Germ at any point determines analytic function

If I remember by Riemann surfaces course correctly, then the following should be true:

Let $X$ be a Riemann surface, $U\subset X$ be open, and $x\in U$. Then the map $\Gamma(U,\mathcal{O}_X)\to \mathcal{O}_{X,x}$ is injective.

This should follow from the uniqueness of analytic continuation. Of course the map is not surjective, as can be seen by considering $X=\mathbb{C}^*$, $x=1$, and taking the germ of a logarithm.

My question is if this theorem is still true on higher dimensional complex manifolds? So:

Let $X$ be a complex manifold, $U\subset X$ be open, and $x\in U$. Then the map $\Gamma(U,\mathcal{O}_X)\to \mathcal{O}_{X,x}$ is injective.

Also, a related question:
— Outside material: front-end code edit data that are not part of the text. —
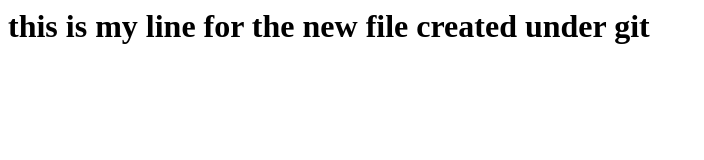
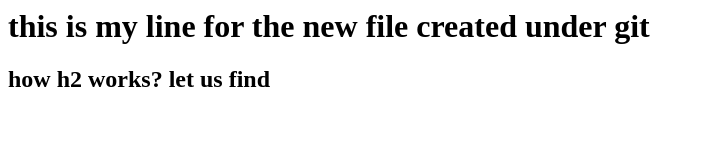
Before and after one commit to bakar-123/fordocker2, a plain HTML site: page index.html in a window 1280 px wide. Shown: the whole page, without its empty margins (0-704 px from the left). Drawn offline with Linux system fonts and the light colour scheme.

Commit message:
again update3

```diff
--- a/index.html
+++ b/index.html
@@ -1 +1,2 @@
 <h1>this is my line for the new file created under git</h1>
+<h2>how h2 works? let us find</h2>
```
Let $X$ be a complex manifold, $U\subset X$ be open and simply connected, and $x\in U$. Then the map $\Gamma(U,\mathcal{O}_X)\to \mathcal{O}_{X,x}$ is an isomorphism.

Are these statements true?

• Yes, to the first question. Analytic continuation is unique just as in one dimension. Your final question: that fails even in one complex variable. – Lord Shark the Unknown Aug 12 '18 at 10:23
• @LordSharktheUnknown Thanks for the answer. Yes I realise now that the last question was kind of silly. – user2520938 Aug 12 '18 at 10:25
• @LordSharktheUnknown Be careful with what you mean by analytic continuation. The notion is highly non-trivial. Are you permitting multi-valued extensions? – AmorFati Oct 26 '18 at 6:43